Interestingly enough in the state of Missouri we were surprised to find that everything revolves around your credit score from the amount you will be charged for car insurance to the interest rate that you can negotiate on a loan. We had no idea of the significance of our score until we arrived to apply for our home loan, with personal info out the kazoo for everything from income and assets to expenses, only to find that the bank didn’t need them. The only thing that mattered to them was our credit score. Credit scores can range from 300 to 850. 

One thing that amazed us is that despite a past bankruptcy incurred due to a divorce  no one took any notice of the ding on our credit and since our credit since then was exemplary and it was over ten years old we were treated as if we had never been forced to file. So how does one repair bad credit or attain new credit?  First one must realize that gaining credit is largely a numbers game and consumers can use some common sense guidelines to improve their creditworthiness. When studying your credit report, according to Mike Cherry, president of Consumer Credit Counseling Services in Springfield, MO. you need to be aware that the report carries only your last two years of credit history. Therefore “if you start paying your bills on time today, and you haven’t been for a year, in 24 months, that bad payment history will fall away”. 

Another important thing that is looked at for the determination of about 30 percent of your credit score is your debt-to-credit ratio. That is the amount of debt a person has compared to their total credit limits on all revolving credit. To improve your score you must make timely payments but that is not all. Marita Thomas, vice president of commercial lending for Empire Bank says that you should “make sure that the outstanding debt on your revolving lines of credit is 50% or less.” She also added that “if you’re maxed out on credit cards, you’ll probably be over when the interest is added at the end of the month – and that carries a lot of weight.” 

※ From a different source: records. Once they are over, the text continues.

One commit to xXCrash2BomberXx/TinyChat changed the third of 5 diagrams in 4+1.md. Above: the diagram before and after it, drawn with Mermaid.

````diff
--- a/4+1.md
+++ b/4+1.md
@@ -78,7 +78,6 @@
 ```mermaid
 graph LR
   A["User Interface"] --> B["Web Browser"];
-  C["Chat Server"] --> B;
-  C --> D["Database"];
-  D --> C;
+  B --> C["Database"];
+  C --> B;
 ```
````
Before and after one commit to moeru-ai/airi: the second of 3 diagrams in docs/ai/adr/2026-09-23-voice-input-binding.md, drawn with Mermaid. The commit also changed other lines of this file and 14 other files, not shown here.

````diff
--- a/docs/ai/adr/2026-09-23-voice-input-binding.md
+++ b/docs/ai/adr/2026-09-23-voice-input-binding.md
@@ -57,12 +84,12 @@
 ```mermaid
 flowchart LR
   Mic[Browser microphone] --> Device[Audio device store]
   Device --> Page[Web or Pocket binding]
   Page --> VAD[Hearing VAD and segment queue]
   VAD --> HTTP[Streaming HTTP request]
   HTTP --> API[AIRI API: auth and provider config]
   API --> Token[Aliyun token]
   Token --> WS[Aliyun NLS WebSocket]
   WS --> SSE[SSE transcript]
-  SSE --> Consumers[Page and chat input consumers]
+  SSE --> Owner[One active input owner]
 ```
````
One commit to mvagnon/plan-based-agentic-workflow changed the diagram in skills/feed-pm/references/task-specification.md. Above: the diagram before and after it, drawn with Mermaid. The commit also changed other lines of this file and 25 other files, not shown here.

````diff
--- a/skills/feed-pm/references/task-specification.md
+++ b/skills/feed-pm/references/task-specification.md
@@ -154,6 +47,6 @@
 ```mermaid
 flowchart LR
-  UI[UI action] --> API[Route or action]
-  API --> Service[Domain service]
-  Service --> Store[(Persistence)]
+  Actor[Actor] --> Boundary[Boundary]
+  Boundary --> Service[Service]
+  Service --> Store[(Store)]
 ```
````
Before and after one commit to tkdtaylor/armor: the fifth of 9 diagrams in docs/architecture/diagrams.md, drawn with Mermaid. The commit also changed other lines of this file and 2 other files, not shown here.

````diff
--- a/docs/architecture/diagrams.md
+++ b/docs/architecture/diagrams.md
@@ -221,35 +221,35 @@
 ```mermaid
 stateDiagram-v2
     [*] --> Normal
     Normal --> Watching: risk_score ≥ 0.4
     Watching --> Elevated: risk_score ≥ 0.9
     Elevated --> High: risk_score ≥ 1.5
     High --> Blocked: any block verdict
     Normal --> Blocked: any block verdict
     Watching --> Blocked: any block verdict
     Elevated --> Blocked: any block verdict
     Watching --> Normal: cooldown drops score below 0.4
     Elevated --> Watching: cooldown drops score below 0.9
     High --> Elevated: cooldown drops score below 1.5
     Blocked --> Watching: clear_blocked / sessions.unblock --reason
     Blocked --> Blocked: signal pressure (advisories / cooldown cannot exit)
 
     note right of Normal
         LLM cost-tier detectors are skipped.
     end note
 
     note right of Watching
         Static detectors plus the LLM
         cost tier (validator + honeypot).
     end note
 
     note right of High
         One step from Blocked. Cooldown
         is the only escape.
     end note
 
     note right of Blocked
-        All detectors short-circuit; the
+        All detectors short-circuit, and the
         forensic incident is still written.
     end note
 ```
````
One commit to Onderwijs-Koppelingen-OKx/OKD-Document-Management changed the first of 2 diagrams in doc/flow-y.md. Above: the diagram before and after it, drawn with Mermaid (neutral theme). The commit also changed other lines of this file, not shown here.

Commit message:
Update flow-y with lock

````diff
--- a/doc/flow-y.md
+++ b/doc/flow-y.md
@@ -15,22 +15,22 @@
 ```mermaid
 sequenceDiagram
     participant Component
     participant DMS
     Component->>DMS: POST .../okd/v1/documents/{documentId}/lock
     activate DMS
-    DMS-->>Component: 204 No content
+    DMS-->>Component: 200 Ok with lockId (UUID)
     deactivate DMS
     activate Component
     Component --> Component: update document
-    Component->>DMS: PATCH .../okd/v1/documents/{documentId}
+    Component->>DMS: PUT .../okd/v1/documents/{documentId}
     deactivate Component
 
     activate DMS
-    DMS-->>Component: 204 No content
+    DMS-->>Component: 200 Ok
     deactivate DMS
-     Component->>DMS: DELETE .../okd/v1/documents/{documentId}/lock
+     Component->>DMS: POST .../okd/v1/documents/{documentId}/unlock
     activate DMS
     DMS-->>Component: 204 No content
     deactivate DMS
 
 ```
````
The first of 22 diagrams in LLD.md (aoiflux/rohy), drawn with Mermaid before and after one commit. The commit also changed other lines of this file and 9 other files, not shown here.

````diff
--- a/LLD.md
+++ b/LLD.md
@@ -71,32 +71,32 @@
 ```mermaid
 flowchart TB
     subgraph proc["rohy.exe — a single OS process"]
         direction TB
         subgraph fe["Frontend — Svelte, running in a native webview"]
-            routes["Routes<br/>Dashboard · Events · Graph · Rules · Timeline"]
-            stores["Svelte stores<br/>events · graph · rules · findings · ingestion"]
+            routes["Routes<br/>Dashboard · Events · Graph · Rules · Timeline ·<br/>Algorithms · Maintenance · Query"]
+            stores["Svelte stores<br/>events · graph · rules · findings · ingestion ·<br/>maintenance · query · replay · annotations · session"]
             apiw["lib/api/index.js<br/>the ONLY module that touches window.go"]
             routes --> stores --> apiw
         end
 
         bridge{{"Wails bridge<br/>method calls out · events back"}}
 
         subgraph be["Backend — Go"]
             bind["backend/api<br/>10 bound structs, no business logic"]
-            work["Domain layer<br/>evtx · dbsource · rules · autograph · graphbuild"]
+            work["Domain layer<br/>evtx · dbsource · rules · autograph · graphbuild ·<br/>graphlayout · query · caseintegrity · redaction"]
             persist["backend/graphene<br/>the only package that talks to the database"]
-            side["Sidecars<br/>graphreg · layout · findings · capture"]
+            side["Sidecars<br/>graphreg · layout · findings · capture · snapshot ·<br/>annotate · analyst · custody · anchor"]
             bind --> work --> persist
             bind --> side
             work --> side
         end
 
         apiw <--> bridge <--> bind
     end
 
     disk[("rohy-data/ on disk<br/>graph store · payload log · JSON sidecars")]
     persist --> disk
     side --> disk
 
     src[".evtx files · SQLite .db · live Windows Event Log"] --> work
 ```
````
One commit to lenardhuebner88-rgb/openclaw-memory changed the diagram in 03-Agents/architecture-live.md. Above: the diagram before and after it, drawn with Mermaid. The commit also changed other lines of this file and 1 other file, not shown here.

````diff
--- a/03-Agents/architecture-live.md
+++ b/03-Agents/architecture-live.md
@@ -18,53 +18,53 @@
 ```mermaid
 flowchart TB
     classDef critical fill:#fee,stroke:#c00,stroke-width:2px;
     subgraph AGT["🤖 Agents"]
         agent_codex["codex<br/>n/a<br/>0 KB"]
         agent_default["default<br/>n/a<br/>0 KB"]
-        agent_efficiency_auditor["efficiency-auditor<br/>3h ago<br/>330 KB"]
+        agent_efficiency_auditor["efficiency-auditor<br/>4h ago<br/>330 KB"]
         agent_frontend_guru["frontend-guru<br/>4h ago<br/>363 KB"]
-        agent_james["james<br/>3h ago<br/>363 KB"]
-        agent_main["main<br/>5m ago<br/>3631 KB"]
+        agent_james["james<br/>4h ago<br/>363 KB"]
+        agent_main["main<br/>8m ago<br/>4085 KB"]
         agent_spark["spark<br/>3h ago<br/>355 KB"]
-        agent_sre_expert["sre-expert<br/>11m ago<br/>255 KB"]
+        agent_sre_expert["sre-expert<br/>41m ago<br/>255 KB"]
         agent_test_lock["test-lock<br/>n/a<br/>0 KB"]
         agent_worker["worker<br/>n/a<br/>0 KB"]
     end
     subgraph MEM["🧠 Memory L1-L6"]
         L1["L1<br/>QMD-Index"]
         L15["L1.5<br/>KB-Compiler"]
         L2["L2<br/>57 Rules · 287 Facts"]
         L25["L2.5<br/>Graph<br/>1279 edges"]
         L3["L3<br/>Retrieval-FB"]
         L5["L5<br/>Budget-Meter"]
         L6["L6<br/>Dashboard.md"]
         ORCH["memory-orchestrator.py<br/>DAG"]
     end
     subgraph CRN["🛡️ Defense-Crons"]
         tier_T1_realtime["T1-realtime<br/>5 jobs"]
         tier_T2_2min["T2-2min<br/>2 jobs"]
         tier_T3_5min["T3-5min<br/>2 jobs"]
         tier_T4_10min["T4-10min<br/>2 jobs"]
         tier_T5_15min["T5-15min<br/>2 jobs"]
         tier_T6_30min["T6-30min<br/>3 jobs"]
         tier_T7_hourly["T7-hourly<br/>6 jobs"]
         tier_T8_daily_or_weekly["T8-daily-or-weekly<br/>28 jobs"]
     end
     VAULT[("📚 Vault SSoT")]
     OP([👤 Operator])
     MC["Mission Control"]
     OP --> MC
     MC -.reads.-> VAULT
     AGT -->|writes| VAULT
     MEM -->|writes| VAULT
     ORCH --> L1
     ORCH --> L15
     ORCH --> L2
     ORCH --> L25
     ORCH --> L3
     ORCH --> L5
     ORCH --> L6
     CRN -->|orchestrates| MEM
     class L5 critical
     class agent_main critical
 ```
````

Other considered factors in the determination of your credit score include the number of active accounts that you have  (too many accounts can be detrimental and account for about 15% of your credit score) and the length of credit history (the longer your credit history the better and be advised that the number of active accounts weighs in for about 10 percent of your score.  If you are unaware of your credit score you can check your score annually, for free, at . At this web address you can check the three most commonly used credit bureaus records on yourself. If you find discrepancies or errors you can then contact the bureaus to remedy them.  Good luck and I hope you find this information helpful.[tags]FICO, FICO score, credit score, Credit reporting, credit, free credit report, payment history, bankruptcy, payment records, home loans, auto insurance[/tags]